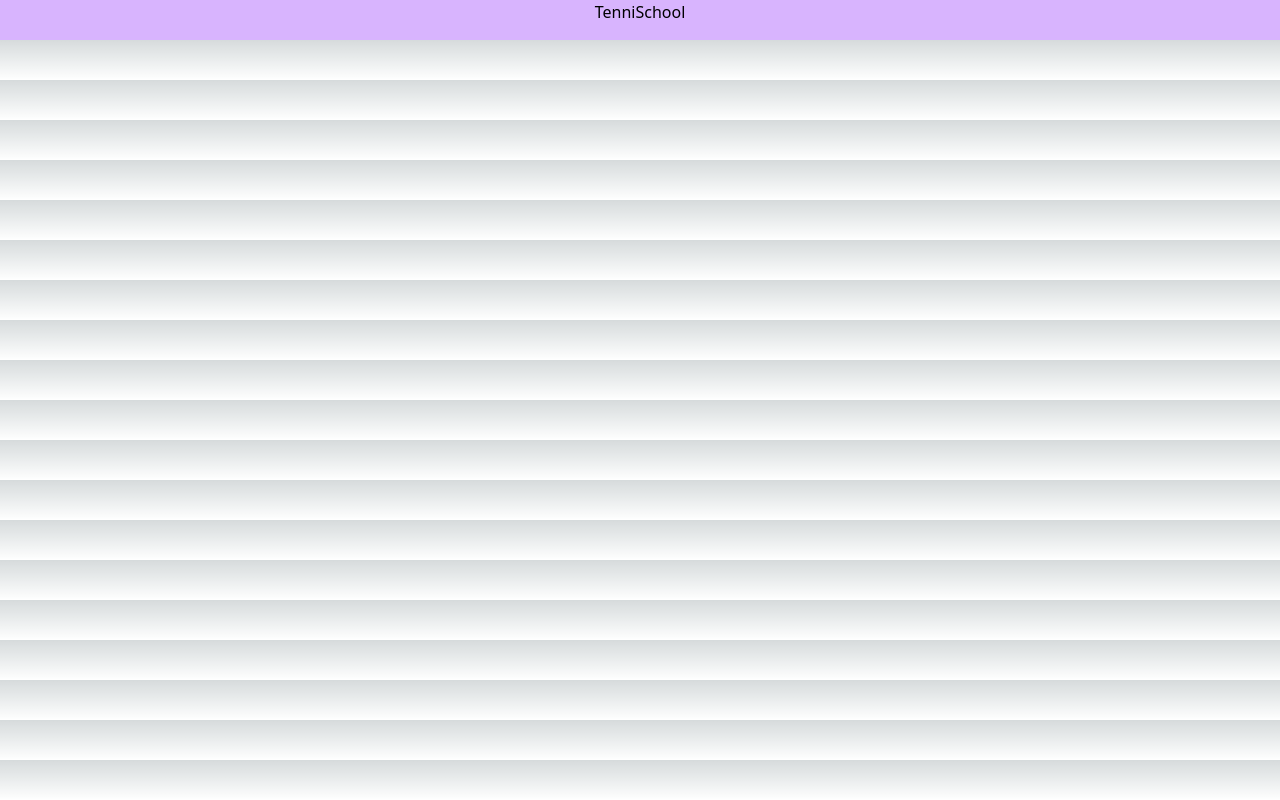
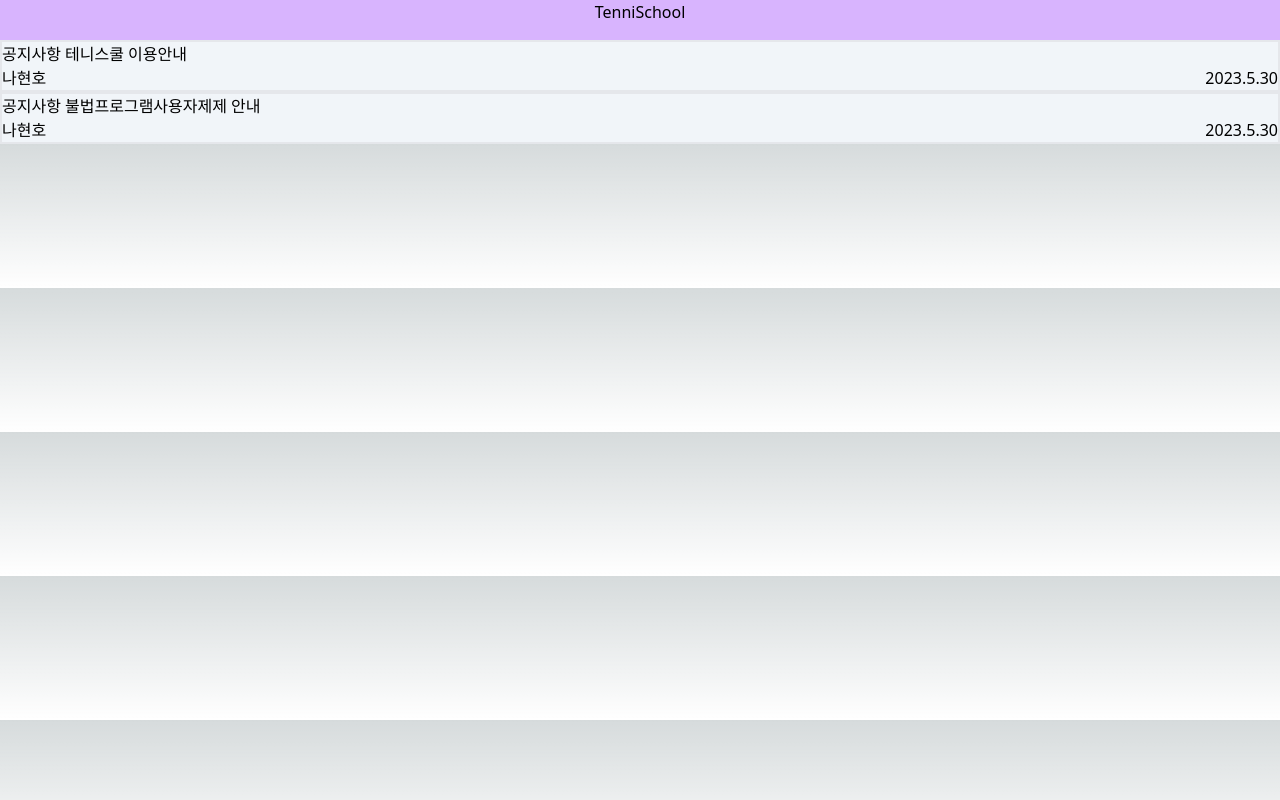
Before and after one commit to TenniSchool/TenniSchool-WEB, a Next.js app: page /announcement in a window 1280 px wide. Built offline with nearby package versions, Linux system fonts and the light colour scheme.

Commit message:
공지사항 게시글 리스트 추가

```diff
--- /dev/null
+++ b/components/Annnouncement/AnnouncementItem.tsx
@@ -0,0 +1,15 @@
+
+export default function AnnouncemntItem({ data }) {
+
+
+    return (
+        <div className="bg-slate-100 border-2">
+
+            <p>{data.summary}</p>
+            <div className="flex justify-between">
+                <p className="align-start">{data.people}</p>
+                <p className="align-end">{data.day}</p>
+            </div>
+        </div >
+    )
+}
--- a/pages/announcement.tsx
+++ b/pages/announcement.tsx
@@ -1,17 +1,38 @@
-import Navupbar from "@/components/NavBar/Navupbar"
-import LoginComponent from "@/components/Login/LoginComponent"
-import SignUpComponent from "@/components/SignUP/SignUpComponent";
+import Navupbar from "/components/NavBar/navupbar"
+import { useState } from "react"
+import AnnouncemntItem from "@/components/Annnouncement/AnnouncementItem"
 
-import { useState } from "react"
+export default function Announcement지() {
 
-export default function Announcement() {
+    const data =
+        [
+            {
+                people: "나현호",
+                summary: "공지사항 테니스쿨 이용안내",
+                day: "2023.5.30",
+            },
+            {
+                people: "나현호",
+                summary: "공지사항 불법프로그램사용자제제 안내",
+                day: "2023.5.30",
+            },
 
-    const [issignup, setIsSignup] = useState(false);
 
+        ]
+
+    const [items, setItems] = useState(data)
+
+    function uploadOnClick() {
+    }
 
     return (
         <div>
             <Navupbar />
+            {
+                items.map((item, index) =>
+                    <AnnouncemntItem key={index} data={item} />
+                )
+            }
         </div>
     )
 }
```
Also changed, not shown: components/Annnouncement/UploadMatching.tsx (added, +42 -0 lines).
______________________________
### WHAT YOU NEED TO DO
Give back the material word for word, without images.

### EXERCISE RESULT
Before and after one commit to TenniSchool/TenniSchool-WEB, a Next.js app: page /announcement in a window 1280 px wide. Built offline with nearby package versions, Linux system fonts and the light colour scheme.

Commit message:
공지사항 게시글 리스트 추가

```diff
--- /dev/null
+++ b/components/Annnouncement/AnnouncementItem.tsx
@@ -0,0 +1,15 @@
+
+export default function AnnouncemntItem({ data }) {
+
+
+    return (
+        <div className="bg-slate-100 border-2">
+
+            <p>{data.summary}</p>
+            <div className="flex justify-between">
+                <p className="align-start">{data.people}</p>
+                <p className="align-end">{data.day}</p>
+            </div>
+        </div >
+    )
+}
--- a/pages/announcement.tsx
+++ b/pages/announcement.tsx
@@ -1,17 +1,38 @@
-import Navupbar from "@/components/NavBar/Navupbar"
-import LoginComponent from "@/components/Login/LoginComponent"
-import SignUpComponent from "@/components/SignUP/SignUpComponent";
+import Navupbar from "/components/NavBar/navupbar"
+import { useState } from "react"
+import AnnouncemntItem from "@/components/Annnouncement/AnnouncementItem"
 
-import { useState } from "react"
+export default function Announcement지() {
 
-export default function Announcement() {
+    const data =
+        [
+            {
+                people: "나현호",
+                summary: "공지사항 테니스쿨 이용안내",
+                day: "2023.5.30",
+            },
+            {
+                people: "나현호",
+                summary: "공지사항 불법프로그램사용자제제 안내",
+                day: "2023.5.30",
+            },
 
-    const [issignup, setIsSignup] = useState(false);
 
+        ]
+
+    const [items, setItems] = useState(data)
+
+    function uploadOnClick() {
+    }
 
     return (
         <div>
             <Navupbar />
+            {
+                items.map((item, index) =>
+                    <AnnouncemntItem key={index} data={item} />
+                )
+            }
         </div>
     )
 }
```
Also changed, not shown: components/Annnouncement/UploadMatching.tsx (added, +42 -0 lines).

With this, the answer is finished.